Scott Aniol is the founder and Executive Director of Religious Affections Ministries. He is director of doctoral worship studies at Southwestern Baptist Theological Seminary, where he teaches courses in ministry, worship, hymnology, aesthetics, culture, and philosophy. He is the author of Worship in Song: A Biblical Approach to Music and Worship, Sound Worship: A Guide to Making Musical Choices in a Noisy World, and By the Waters of Babylon: Worship in a Post-Christian Culture, and speaks around the country in churches and conferences. He is an elder in his church in Fort Worth, TX where he resides with his wife and four children. Views posted here are his own and not necessarily those of his employer.

  1. See Hirsch, The Forgotten Ways, 82. []
  2. Guder, Missional Church, 243. []
  3. Van Gelder, The Missional Church and Leadership Formation, 101. []
  4. Guder, Missional Church, 242. []
  5. Guder, The Continuing Converstion of the Church, 96. []
  6. Stetzer, Planting Missional Churches, 260. []
  7. Ibid., 263. []
  8. Ibid. []
  9. Driscoll and Breshears, Vintage Church, 289. []
  10. Keller, “Evangelistic Worship.” []
  11. Morgenthaler, Worship Evangelism, 88. []

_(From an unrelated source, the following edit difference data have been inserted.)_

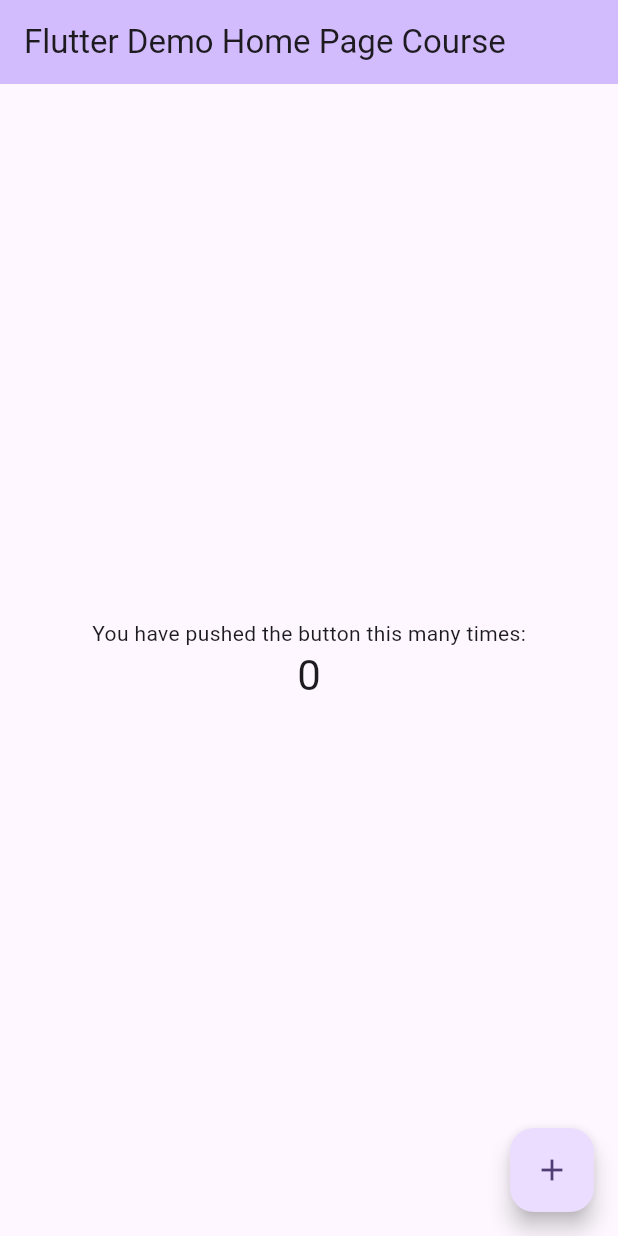
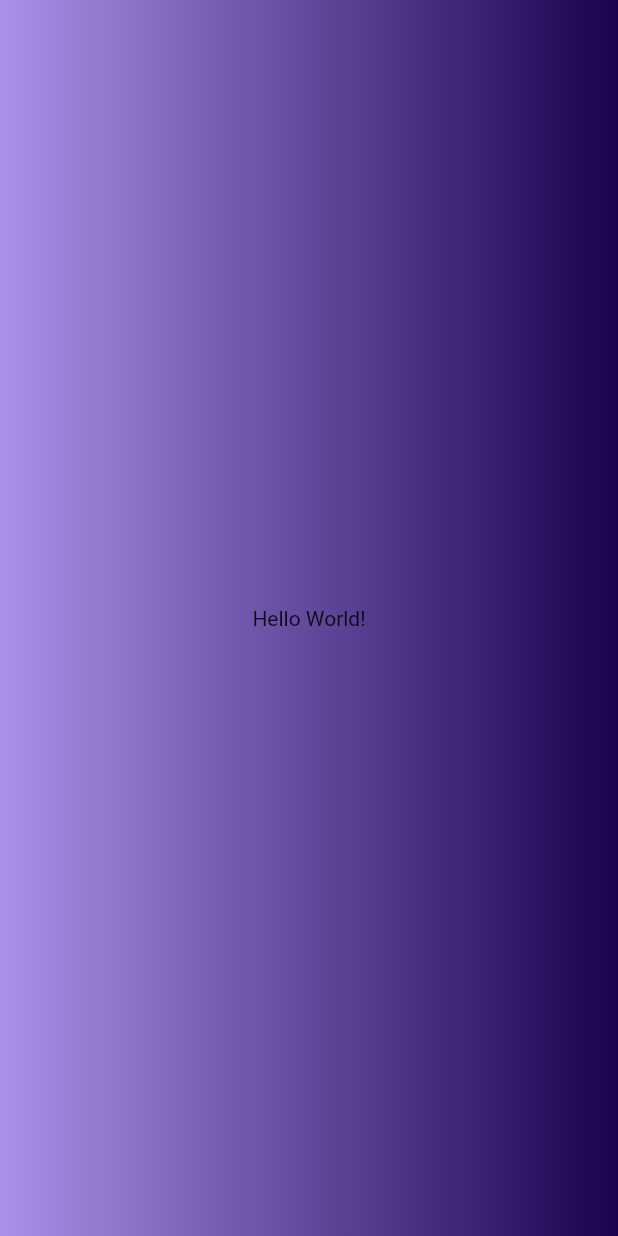
Before and after one commit to moreza66/flutterapp, a Flutter app: the screen it shows after launch, on a phone screen of 412 x 824 dp. Run offline on Flutter 3.47's test engine with Material 2 defaults, Android fonts, the phone set to English and light mode, and no system bars.

Commit message:
worked with colors

```diff
--- a/first_app/lib/main.dart
+++ b/first_app/lib/main.dart
@@ -1,125 +1,23 @@
 import 'package:flutter/material.dart';
 
 void main() {
-  runApp(const MyApp());
-}
-
-class MyApp extends StatelessWidget {
-  const MyApp({super.key});
-
-  // This widget is the root of your application.
-  @override
-  Widget build(BuildContext context) {
-    return MaterialApp(
-      title: 'Flutter Demo',
-      theme: ThemeData(
-        // This is the theme of your application.
-        //
-        // TRY THIS: Try running your application with "flutter run". You'll see
-        // the application has a blue toolbar. Then, without quitting the app,
-        // try changing the seedColor in the colorScheme below to Colors.green
-        // and then invoke "hot reload" (save your changes or press the "hot
-        // reload" button in a Flutter-supported IDE, or press "r" if you used
-        // the command line to start the app).
-        //
-        // Notice that the counter didn't reset back to zero; the application
-        // state is not lost during the reload. To reset the state, use hot
-        // restart instead.
-        //
-        // This works for code too, not just values: Most code changes can be
-        // tested with just a hot reload.
-        colorScheme: ColorScheme.fromSeed(seedColor: Colors.deepPurple),
-        useMaterial3: true,
-      ),
-      home: const MyHomePage(title: 'Flutter Demo Home Page Course'),
-    );
-  }
-}
-
-class MyHomePage extends StatefulWidget {
-  const MyHomePage({super.key, required this.title});
-
-  // This widget is the home page of your application. It is stateful, meaning
-  // that it has a State object (defined below) that contains fields that affect
-  // how it looks.
-
-  // This class is the configuration for the state. It holds the values (in this
-  // case the title) provided by the parent (in this case the App widget) and
-  // used by the build method of the State. Fields in a Widget subclass are
-  // always marked "final".
-
-  final String title;
-
-  @override
-  State<MyHomePage> createState() => _MyHomePageState();
-}
-
-class _MyHomePageState extends State<MyHomePage> {
-  int _counter = 0;
-
-  void _incrementCounter() {
-    setState(() {
-      // This call to setState tells the Flutter framework that something has
-      // changed in this State, which causes it to rerun the build method below
-      // so that the display can reflect the updated values. If we changed
-      // _counter without calling setState(), then the build method would not be
-      // called again, and so nothing would appear to happen.
-      _counter++;
-    });
-  }
-
-  @override
-  Widget build(BuildContext context) {
-    // This method is rerun every time setState is called, for instance as done
-    // by the _incrementCounter method above.
-    //
-    // The Flutter framework has been optimized to make rerunning build methods
-    // fast, so that you can just rebuild anything that needs updating rather
-    // than having to individually change instances of widgets.
-    return Scaffold(
-      appBar: AppBar(
-        // TRY THIS: Try changing the color here to a specific color (to
-        // Colors.amber, perhaps?) and trigger a hot reload to see the AppBar
-        // change color while the other colors stay the same.
-        backgroundColor: Theme.of(context).colorScheme.inversePrimary,
-        // Here we take the value from the MyHomePage object that was created by
-        // the App.build method, and use it to set our appbar title.
-        title: Text(widget.title),
-      ),
-      body: Center(
-        // Center is a layout widget. It takes a single child and positions it
-        // in the middle of the parent.
-        child: Column(
-          // Column is also a layout widget. It takes a list of children and
-          // arranges them vertically. By default, it sizes itself to fit its
-          // children horizontally, and tries to be as tall as its parent.
-          //
-          // Column has various properties to control how it sizes itself and
-          // how it positions its children. Here we use mainAxisAlignment to
-          // center the children vertically; the main axis here is the vertical
-          // axis because Columns are vertical (the cross axis would be
-          // horizontal).
-          //
-          // TRY THIS: Invoke "debug painting" (choose the "Toggle Debug Paint"
-          // action in the IDE, or press "p" in the console), to see the
-          // wireframe for each widget.
-          mainAxisAlignment: MainAxisAlignment.center,
-          children: <Widget>[
-            const Text(
-              'You have pushed the button this many times:',
+  runApp(
+    MaterialApp(
+      home: Scaffold(
+        body: Container(
+          decoration: const BoxDecoration(
+            gradient: LinearGradient(
+              colors: [
+                Color.fromARGB(255, 171, 144, 233),
+                Color.fromARGB(255, 26, 2, 80),
+              ],
             ),
-            Text(
-              '$_counter',
-              style: Theme.of(context).textTheme.headlineMedium,
-            ),
-          ],
+          ),
+          child: const Center(
+            child: Text('Hello World!'),
+          ),
         ),
       ),
-      floatingActionButton: FloatingActionButton(
-        onPressed: _incrementCounter,
-        tooltip: 'Increment',
-        child: const Icon(Icons.add),
-      ), // This trailing comma makes auto-formatting nicer for build methods.
-    );
-  }
+    ),
+  );
 }
```
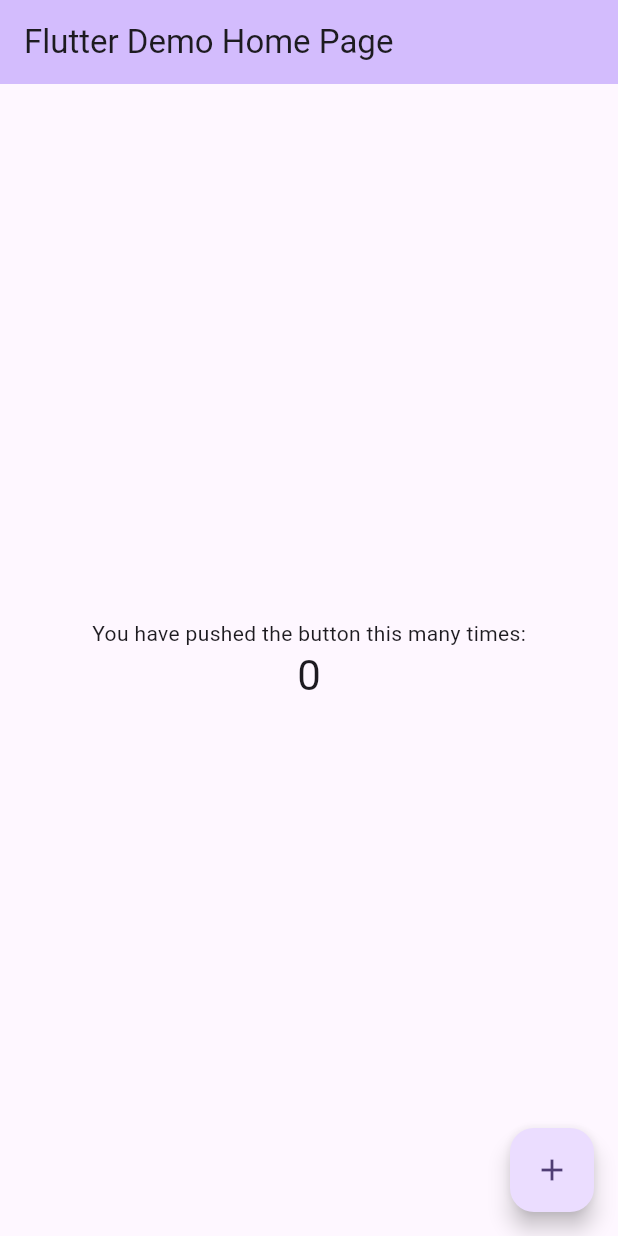
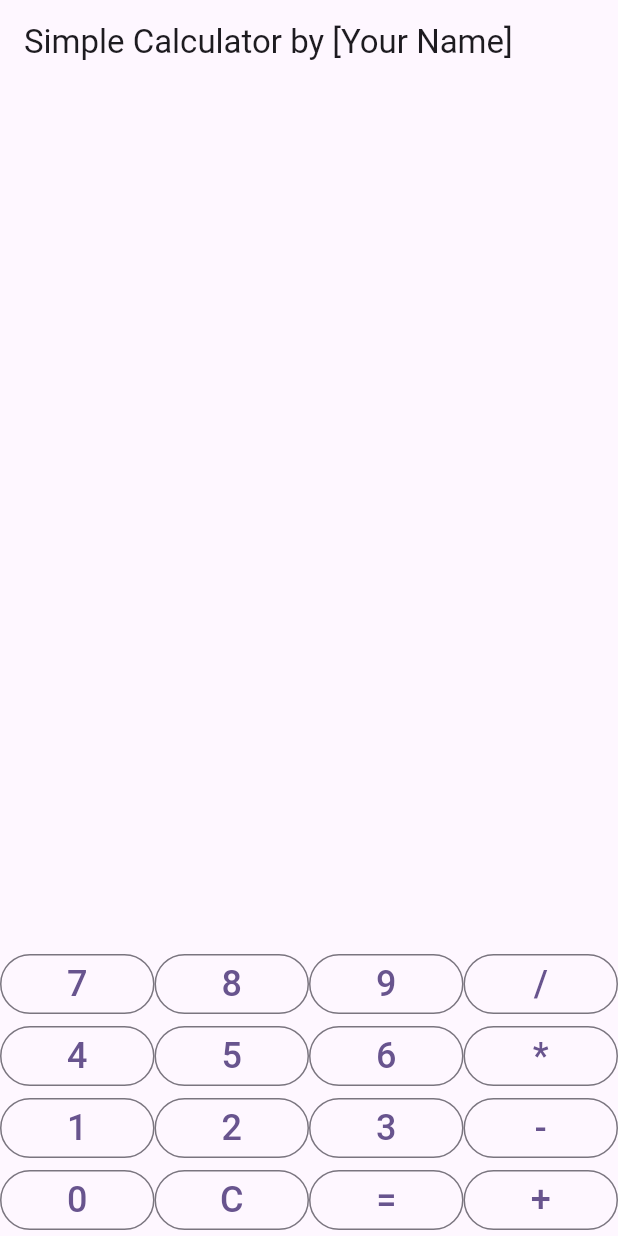
Before and after one commit to afranci2/calculator_flutter, a Flutter app: the screen it shows after launch, on a phone screen of 412 x 824 dp. Run offline on Flutter 3.47's test engine with Material 3 defaults, Android fonts, the phone set to English and light mode, and no system bars; missing offline and left inert: expressions.

Commit message:
add dependency and finish calculator

```diff
--- a/lib/main.dart
+++ b/lib/main.dart
@@ -1,4 +1,5 @@
 import 'package:flutter/material.dart';
+import 'package:expressions/expressions.dart';
 
 void main() {
   runApp(const MyApp());
@@ -7,46 +8,21 @@ void main() {
 class MyApp extends StatelessWidget {
   const MyApp({super.key});
 
-  // This widget is the root of your application.
   @override
   Widget build(BuildContext context) {
     return MaterialApp(
-      title: 'Flutter Demo',
+      title: 'Simple Calculator',
       theme: ThemeData(
-        // This is the theme of your application.
-        //
-        // TRY THIS: Try running your application with "flutter run". You'll see
-        // the application has a purple toolbar. Then, without quitting the app,
-        // try changing the seedColor in the colorScheme below to Colors.green
-        // and then invoke "hot reload" (save your changes or press the "hot
-        // reload" button in a Flutter-supported IDE, or press "r" if you used
-        // the command line to start the app).
-        //
-        // Notice that the counter didn't reset back to zero; the application
-        // state is not lost during the reload. To reset the state, use hot
-        // restart instead.
-        //
-        // This works for code too, not just values: Most code changes can be
-        // tested with just a hot reload.
         colorScheme: ColorScheme.fromSeed(seedColor: Colors.deepPurple),
         useMaterial3: true,
       ),
-      home: const MyHomePage(title: 'Flutter Demo Home Page'),
+      home: const MyHomePage(title: 'Simple Calculator by [Your Name]'),
     );
   }
 }
 
 class MyHomePage extends StatefulWidget {
   const MyHomePage({super.key, required this.title});
-
-  // This widget is the home page of your application. It is stateful, meaning
-  // that it has a State object (defined below) that contains fields that affect
-  // how it looks.
-
-  // This class is the configuration for the state. It holds the values (in this
-  // case the title) provided by the parent (in this case the App widget) and
-  // used by the build method of the State. Fields in a Widget subclass are
-  // always marked "final".
 
   final String title;
 
@@ -55,71 +31,96 @@ class MyHomePage extends StatefulWidget {
 }
 
 class _MyHomePageState extends State<MyHomePage> {
-  int _counter = 0;
+  String _expression = '';
+  String _result = '';
 
-  void _incrementCounter() {
+  void _onPressed(String text) {
     setState(() {
-      // This call to setState tells the Flutter framework that something has
-      // changed in this State, which causes it to rerun the build method below
-      // so that the display can reflect the updated values. If we changed
-      // _counter without calling setState(), then the build method would not be
-      // called again, and so nothing would appear to happen.
-      _counter++;
+      if (text == 'C') {
+        _expression = '';
+        _result = '';
+      } else if (text == '=') {
+        try {
+          final expression = Expression.parse(_expression);
+          final evaluator = const ExpressionEvaluator();
+          final result = evaluator.eval(expression, {});
+          _result = result.toString();
+        } catch (e) {
+          _result = 'Error';
+        }
+      } else {
+        _expression += text;
+      }
     });
+  }
+
+  Widget _buildButton(String text) {
+    return Expanded(
+      child: OutlinedButton(
+        onPressed: () => _onPressed(text),
+        child: Text(text, style: const TextStyle(fontSize: 24)),
+      ),
+    );
   }
 
   @override
   Widget build(BuildContext context) {
-    // This method is rerun every time setState is called, for instance as done
-    // by the _incrementCounter method above.
-    //
-    // The Flutter framework has been optimized to make rerunning build methods
-    // fast, so that you can just rebuild anything that needs updating rather
-    // than having to individually change instances of widgets.
     return Scaffold(
       appBar: AppBar(
-        // TRY THIS: Try changing the color here to a specific color (to
-        // Colors.amber, perhaps?) and trigger a hot reload to see the AppBar
-        // change color while the other colors stay the same.
-        backgroundColor: Theme.of(context).colorScheme.inversePrimary,
-        // Here we take the value from the MyHomePage object that was created by
-        // the App.build method, and use it to set our appbar title.
         title: Text(widget.title),
       ),
-      body: Center(
-        // Center is a layout widget. It takes a single child and positions it
-        // in the middle of the parent.
-        child: Column(
-          // Column is also a layout widget. It takes a list of children and
-          // arranges them vertically. By default, it sizes itself to fit its
-          // children horizontally, and tries to be as tall as its parent.
-          //
-          // Column has various properties to control how it sizes itself and
-          // how it positions its children. Here we use mainAxisAlignment to
-          // center the children vertically; the main axis here is the vertical
-          // axis because Columns are vertical (the cross axis would be
-          // horizontal).
-          //
-          // TRY THIS: Invoke "debug painting" (choose the "Toggle Debug Paint"
-          // action in the IDE, or press "p" in the console), to see the
-          // wireframe for each widget.
-          mainAxisAlignment: MainAxisAlignment.center,
-          children: <Widget>[
-            const Text(
-              'You have pushed the button this many times:',
+      body: Column(
+        children: <Widget>[
+          Expanded(
+            child: Container(
+              padding: const EdgeInsets.all(16),
+              alignment: Alignment.bottomRight,
+              child: Column(
+                mainAxisAlignment: MainAxisAlignment.end,
+                crossAxisAlignment: CrossAxisAlignment.end,
+                children: [
+                  Text(_expression, style: const TextStyle(fontSize: 32)),
+                  Text(_result,
+                      style: const TextStyle(
+                          fontSize: 48, fontWeight: FontWeight.bold)),
+                ],
+              ),
             ),
-            Text(
-              '$_counter',
-              style: Theme.of(context).textTheme.headlineMedium,
-            ),
-          ],
-        ),
+          ),
+          Row(
+            children: <Widget>[
+              _buildButton('7'),
+              _buildButton('8'),
+              _buildButton('9'),
+              _buildButton('/'),
+            ],
+          ),
+          Row(
+            children: <Widget>[
+              _buildButton('4'),
+              _buildButton('5'),
+              _buildButton('6'),
+              _buildButton('*'),
+            ],
+          ),
+          Row(
+            children: <Widget>[
+              _buildButton('1'),
+              _buildButton('2'),
+              _buildButton('3'),
+              _buildButton('-'),
+            ],
+          ),
+          Row(
+            children: <Widget>[
+              _buildButton('0'),
+              _buildButton('C'),
+              _buildButton('='),
+              _buildButton('+'),
+            ],
+          ),
+        ],
       ),
-      floatingActionButton: FloatingActionButton(
-        onPressed: _incrementCounter,
-        tooltip: 'Increment',
-        child: const Icon(Icons.add),
-      ), // This trailing comma makes auto-formatting nicer for build methods.
     );
   }
 }
--- a/pubspec.yaml
+++ b/pubspec.yaml
@@ -30,7 +30,7 @@ environment:
 dependencies:
   flutter:
     sdk: flutter
-
+  expressions: ^0.2.5
 
   # The following adds the Cupertino Icons font to your application.
   # Use with the CupertinoIcons class for iOS style icons.
```
Also changed, not shown: pubspec.lock.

  12. Guder, Missional Church, 242. []
  13. Ibid. []
  14. Stetzer, Planting Missional Churches, 261. []